§ STORED DATA

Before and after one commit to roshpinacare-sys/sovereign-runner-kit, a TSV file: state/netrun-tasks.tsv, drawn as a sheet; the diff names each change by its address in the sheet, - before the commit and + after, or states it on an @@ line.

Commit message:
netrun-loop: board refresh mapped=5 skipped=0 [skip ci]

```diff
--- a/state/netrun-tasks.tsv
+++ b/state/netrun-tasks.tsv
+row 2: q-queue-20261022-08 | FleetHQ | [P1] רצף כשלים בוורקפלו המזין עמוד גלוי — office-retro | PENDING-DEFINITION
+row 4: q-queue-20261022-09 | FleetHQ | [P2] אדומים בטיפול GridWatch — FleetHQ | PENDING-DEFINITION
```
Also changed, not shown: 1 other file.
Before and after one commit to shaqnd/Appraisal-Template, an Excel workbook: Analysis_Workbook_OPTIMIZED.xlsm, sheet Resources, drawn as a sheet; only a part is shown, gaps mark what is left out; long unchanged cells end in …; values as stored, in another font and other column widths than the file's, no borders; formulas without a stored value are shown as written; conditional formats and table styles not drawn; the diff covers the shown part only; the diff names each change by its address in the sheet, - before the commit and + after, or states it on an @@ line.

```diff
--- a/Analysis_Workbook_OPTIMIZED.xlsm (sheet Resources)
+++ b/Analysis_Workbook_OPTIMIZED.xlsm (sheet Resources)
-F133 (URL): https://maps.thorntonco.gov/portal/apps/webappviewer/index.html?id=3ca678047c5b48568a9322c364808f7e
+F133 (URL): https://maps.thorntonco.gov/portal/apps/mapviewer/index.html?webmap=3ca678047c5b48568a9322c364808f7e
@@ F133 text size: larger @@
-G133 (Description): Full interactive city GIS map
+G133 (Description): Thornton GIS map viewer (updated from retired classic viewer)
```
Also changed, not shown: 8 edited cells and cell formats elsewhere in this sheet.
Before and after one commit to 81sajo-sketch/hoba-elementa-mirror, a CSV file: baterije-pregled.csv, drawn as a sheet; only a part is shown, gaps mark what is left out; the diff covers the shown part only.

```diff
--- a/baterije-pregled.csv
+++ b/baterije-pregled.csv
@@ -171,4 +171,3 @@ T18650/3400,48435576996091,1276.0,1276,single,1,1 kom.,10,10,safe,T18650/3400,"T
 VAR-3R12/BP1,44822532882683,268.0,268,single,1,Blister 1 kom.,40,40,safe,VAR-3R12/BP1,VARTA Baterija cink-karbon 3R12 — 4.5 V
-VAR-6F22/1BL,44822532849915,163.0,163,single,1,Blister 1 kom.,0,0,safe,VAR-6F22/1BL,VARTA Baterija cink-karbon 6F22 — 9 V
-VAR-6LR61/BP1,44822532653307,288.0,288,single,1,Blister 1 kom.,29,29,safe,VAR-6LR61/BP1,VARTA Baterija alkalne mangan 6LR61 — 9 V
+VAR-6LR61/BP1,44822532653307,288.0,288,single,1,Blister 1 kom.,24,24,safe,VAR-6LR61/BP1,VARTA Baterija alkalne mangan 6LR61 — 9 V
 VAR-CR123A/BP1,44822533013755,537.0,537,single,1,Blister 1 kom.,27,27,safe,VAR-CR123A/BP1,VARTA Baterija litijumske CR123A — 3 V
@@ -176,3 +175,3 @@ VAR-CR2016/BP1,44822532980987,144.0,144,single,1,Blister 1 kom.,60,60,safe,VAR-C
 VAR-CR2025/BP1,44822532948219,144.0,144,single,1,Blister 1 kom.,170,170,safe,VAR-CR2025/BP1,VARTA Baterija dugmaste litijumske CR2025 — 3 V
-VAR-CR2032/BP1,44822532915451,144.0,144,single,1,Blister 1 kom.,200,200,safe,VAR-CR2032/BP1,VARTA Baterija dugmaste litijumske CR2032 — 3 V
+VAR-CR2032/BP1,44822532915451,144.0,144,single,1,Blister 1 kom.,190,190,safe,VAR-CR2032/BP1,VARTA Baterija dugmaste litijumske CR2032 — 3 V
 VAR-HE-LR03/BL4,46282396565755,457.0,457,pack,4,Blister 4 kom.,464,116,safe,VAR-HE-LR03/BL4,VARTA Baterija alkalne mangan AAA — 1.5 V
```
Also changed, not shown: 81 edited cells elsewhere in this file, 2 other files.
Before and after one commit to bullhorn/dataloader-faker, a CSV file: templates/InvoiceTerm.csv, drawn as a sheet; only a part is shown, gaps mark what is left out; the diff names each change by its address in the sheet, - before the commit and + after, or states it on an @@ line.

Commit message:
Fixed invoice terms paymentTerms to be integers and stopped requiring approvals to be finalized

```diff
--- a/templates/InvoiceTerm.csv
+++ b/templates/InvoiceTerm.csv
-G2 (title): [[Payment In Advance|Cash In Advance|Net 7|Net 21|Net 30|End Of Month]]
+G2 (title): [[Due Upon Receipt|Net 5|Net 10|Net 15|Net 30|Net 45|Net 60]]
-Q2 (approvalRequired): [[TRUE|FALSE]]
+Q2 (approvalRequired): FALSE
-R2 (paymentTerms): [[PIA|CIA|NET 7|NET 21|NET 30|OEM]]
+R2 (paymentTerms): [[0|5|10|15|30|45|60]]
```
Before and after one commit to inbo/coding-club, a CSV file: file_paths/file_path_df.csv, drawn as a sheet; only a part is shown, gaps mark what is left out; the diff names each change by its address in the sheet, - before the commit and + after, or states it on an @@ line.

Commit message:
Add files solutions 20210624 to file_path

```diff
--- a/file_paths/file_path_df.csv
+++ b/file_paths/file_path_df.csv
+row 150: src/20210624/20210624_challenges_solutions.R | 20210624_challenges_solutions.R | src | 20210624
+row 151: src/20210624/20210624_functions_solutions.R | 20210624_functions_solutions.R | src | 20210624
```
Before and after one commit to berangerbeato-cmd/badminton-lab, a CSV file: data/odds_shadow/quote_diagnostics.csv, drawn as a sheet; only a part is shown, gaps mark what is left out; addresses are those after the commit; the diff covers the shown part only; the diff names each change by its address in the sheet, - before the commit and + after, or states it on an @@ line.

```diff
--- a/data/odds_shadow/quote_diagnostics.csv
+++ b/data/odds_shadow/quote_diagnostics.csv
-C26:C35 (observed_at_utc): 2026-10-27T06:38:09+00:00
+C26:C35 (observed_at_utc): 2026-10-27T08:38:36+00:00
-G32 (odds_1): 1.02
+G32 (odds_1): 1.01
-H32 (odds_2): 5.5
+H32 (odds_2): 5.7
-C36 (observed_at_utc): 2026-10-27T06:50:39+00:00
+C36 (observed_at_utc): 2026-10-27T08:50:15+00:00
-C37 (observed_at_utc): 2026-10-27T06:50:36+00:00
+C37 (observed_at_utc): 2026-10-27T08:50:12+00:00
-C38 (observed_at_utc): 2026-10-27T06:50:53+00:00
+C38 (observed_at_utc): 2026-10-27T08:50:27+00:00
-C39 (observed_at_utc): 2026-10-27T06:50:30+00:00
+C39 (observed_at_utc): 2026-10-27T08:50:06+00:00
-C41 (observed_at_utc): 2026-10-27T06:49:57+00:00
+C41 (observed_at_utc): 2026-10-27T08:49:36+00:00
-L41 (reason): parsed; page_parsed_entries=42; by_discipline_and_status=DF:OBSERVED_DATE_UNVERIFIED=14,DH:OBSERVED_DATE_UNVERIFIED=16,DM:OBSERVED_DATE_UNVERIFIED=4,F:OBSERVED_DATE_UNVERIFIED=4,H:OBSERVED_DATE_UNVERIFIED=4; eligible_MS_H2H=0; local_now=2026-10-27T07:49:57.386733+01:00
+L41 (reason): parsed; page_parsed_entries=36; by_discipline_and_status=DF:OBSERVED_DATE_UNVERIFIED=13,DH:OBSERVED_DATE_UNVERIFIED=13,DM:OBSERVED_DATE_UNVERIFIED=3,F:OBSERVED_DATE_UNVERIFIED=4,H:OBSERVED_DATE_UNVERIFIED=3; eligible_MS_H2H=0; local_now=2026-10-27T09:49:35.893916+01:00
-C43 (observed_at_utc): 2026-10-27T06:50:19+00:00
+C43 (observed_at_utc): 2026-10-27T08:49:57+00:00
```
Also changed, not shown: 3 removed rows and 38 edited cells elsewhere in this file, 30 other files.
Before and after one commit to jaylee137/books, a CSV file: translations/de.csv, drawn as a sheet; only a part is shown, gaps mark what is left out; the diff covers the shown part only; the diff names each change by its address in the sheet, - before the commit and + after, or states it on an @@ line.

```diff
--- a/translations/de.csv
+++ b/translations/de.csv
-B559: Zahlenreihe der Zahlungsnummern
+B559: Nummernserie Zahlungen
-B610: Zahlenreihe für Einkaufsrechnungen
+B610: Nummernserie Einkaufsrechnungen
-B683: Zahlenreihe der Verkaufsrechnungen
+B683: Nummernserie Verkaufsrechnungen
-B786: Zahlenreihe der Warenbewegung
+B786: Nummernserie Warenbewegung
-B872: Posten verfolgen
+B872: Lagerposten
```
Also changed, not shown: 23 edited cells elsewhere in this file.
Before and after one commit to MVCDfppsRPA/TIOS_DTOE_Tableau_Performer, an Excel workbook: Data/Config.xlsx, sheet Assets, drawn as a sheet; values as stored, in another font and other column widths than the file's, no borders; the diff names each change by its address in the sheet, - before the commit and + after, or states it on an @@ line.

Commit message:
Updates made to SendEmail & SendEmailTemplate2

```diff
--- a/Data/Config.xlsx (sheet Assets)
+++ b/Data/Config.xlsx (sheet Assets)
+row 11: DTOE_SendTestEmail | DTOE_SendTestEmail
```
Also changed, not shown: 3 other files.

§ REQUIRED WORK
Show every line in the entries above that contains the string "Config".

§ WRITTEN SOLUTION
Before and after one commit to MVCDfppsRPA/TIOS_DTOE_Tableau_Performer, an Excel workbook: Data/Config.xlsx, sheet Assets, drawn as a sheet; values as stored, in another font and other column widths than the file's, no borders; the diff names each change by its address in the sheet, - before the commit and + after, or states it on an @@ line.
--- a/Data/Config.xlsx (sheet Assets)
+++ b/Data/Config.xlsx (sheet Assets)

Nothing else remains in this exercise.